→ **Problem to work on**:
Without copying any picture, return all lines below exactly.

Records excerpted from a collection
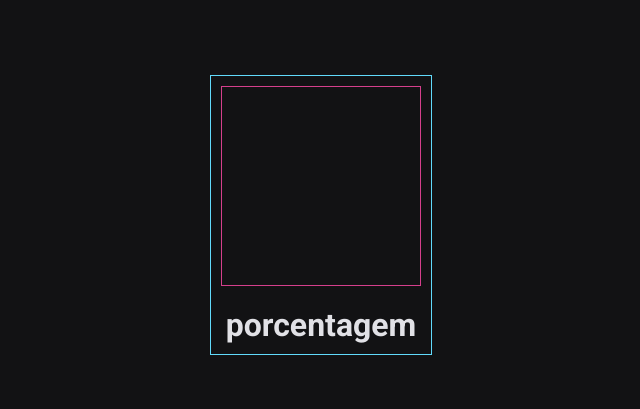
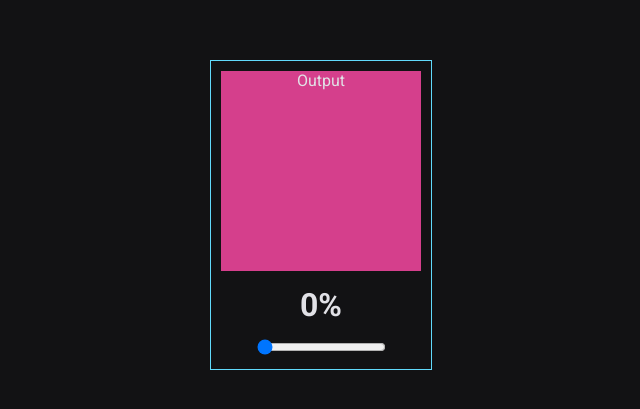
Before and after one commit to matheus-ferreira1/border-radius-slider, a React (Create React App) app: page / in a window 1280 px wide. Shown: the part 185-594 px from the top of the page, without its empty margins (319-959 px from the left). Built offline with nearby package versions, Linux system fonts and the light colour scheme.

Commit message:
componentizaçao dos elementos e passagem do estado para o slider

```diff
--- a/src/App.tsx
+++ b/src/App.tsx
@@ -1,10 +1,20 @@
+import { useState } from 'react';
+import Output from './components/Output';
+import { Slider } from './components/Slider';
+import TextValue from './components/TextValue';
 import './global.css'
 
 function App() {
+  const [border, setBorder] = useState(0)
+
   return (
     <div className="App">
-      <div className="output"></div>
-      <h1>porcentagem</h1>
+      <Output />
+      <TextValue border={border} />
+      <Slider
+        border={border}
+        setBorder={setBorder}
+      />
     </div>
   );
 }
--- /dev/null
+++ b/src/components/Output.tsx
@@ -0,0 +1,14 @@
+import React from 'react'
+
+type BorderProps = {
+   border?: number;
+}
+
+
+export default function Output(props: BorderProps) {
+   return (
+      <div className='output'>
+         Output
+      </div>
+   )
+}
--- /dev/null
+++ b/src/components/Slider.tsx
@@ -0,0 +1,24 @@
+import React from 'react'
+
+type BorderProps = {
+   border: number;
+   setBorder: any;
+}
+
+export const Slider = (props: BorderProps) => {
+   const { border, setBorder } = props
+
+   return (
+      <div>
+         <input
+            type="range"
+            name="slider"
+            className='slider'
+            min={0}
+            max={50}
+            value={border}
+            onChange={(event) => setBorder(event.target.value)}
+         />
+      </div>
+   )
+}
--- /dev/null
+++ b/src/components/TextValue.tsx
@@ -0,0 +1,15 @@
+import React from 'react'
+
+type BorderProps = {
+   border: number;
+}
+
+export default function TextValue(props: BorderProps) {
+   const { border } = props
+
+   return (
+      <>
+         <h1>{border}%</h1>
+      </>
+   )
+}
--- a/src/global.css
+++ b/src/global.css
@@ -51,12 +51,13 @@ body {
    padding: 10px;
 }
 
-.App h1 {
-   margin-top: 20px;
+.App h1,
+.App input {
+   margin-top: 15px;
 }
 
 .output {
-   border: .1rem solid var(--pink-500);
    width: 200px;
-   height: 200px
+   height: 200px;
+   background-color: var(--pink-500)
 }
```
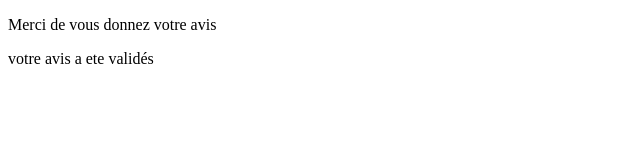
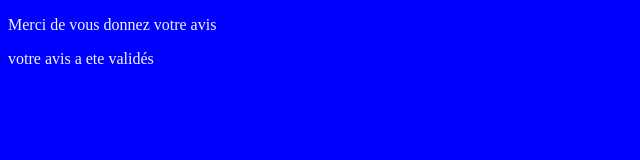
Before and after one commit to RomainGiroux/avis, a plain HTML site: page index.html in a window 1280 px wide. Shown: the whole page, without its empty margins (0-640 px from the left). Drawn offline with Linux system fonts and the light colour scheme.

Commit message:
add style css

```diff
--- a/avis.css
+++ b/avis.css
@@ -0,0 +1,4 @@
+body{
+    background-color: blue;
+    color: aliceblue;
+}
--- a/index.html
+++ b/index.html
@@ -5,6 +5,7 @@
     <meta http-equiv="X-UA-Compatible" content="IE=edge">
     <meta name="viewport" content="width=device-width, initial-scale=1.0">
     <title>Document</title>
+    <link rel="stylesheet" href="avis.css">
 </head>
 <body>
     <p>Merci de vous donnez votre avis</p>
```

→ **Output for this task**:
Before and after one commit to matheus-ferreira1/border-radius-slider, a React (Create React App) app: page / in a window 1280 px wide. Shown: the part 185-594 px from the top of the page, without its empty margins (319-959 px from the left). Built offline with nearby package versions, Linux system fonts and the light colour scheme.

Commit message:
componentizaçao dos elementos e passagem do estado para o slider

```diff
--- a/src/App.tsx
+++ b/src/App.tsx
@@ -1,10 +1,20 @@
+import { useState } from 'react';
+import Output from './components/Output';
+import { Slider } from './components/Slider';
+import TextValue from './components/TextValue';
 import './global.css'
 
 function App() {
+  const [border, setBorder] = useState(0)
+
   return (
     <div className="App">
-      <div className="output"></div>
-      <h1>porcentagem</h1>
+      <Output />
+      <TextValue border={border} />
+      <Slider
+        border={border}
+        setBorder={setBorder}
+      />
     </div>
   );
 }
--- /dev/null
+++ b/src/components/Output.tsx
@@ -0,0 +1,14 @@
+import React from 'react'
+
+type BorderProps = {
+   border?: number;
+}
+
+
+export default function Output(props: BorderProps) {
+   return (
+      <div className='output'>
+         Output
+      </div>
+   )
+}
--- /dev/null
+++ b/src/components/Slider.tsx
@@ -0,0 +1,24 @@
+import React from 'react'
+
+type BorderProps = {
+   border: number;
+   setBorder: any;
+}
+
+export const Slider = (props: BorderProps) => {
+   const { border, setBorder } = props
+
+   return (
+      <div>
+         <input
+            type="range"
+            name="slider"
+            className='slider'
+            min={0}
+            max={50}
+            value={border}
+            onChange={(event) => setBorder(event.target.value)}
+         />
+      </div>
+   )
+}
--- /dev/null
+++ b/src/components/TextValue.tsx
@@ -0,0 +1,15 @@
+import React from 'react'
+
+type BorderProps = {
+   border: number;
+}
+
+export default function TextValue(props: BorderProps) {
+   const { border } = props
+
+   return (
+      <>
+         <h1>{border}%</h1>
+      </>
+   )
+}
--- a/src/global.css
+++ b/src/global.css
@@ -51,12 +51,13 @@ body {
    padding: 10px;
 }
 
-.App h1 {
-   margin-top: 20px;
+.App h1,
+.App input {
+   margin-top: 15px;
 }
 
 .output {
-   border: .1rem solid var(--pink-500);
    width: 200px;
-   height: 200px
+   height: 200px;
+   background-color: var(--pink-500)
 }
```
Before and after one commit to RomainGiroux/avis, a plain HTML site: page index.html in a window 1280 px wide. Shown: the whole page, without its empty margins (0-640 px from the left). Drawn offline with Linux system fonts and the light colour scheme.

Commit message:
add style css

```diff
--- a/avis.css
+++ b/avis.css
@@ -0,0 +1,4 @@
+body{
+    background-color: blue;
+    color: aliceblue;
+}
--- a/index.html
+++ b/index.html
@@ -5,6 +5,7 @@
     <meta http-equiv="X-UA-Compatible" content="IE=edge">
     <meta name="viewport" content="width=device-width, initial-scale=1.0">
     <title>Document</title>
+    <link rel="stylesheet" href="avis.css">
 </head>
 <body>
     <p>Merci de vous donnez votre avis</p>
```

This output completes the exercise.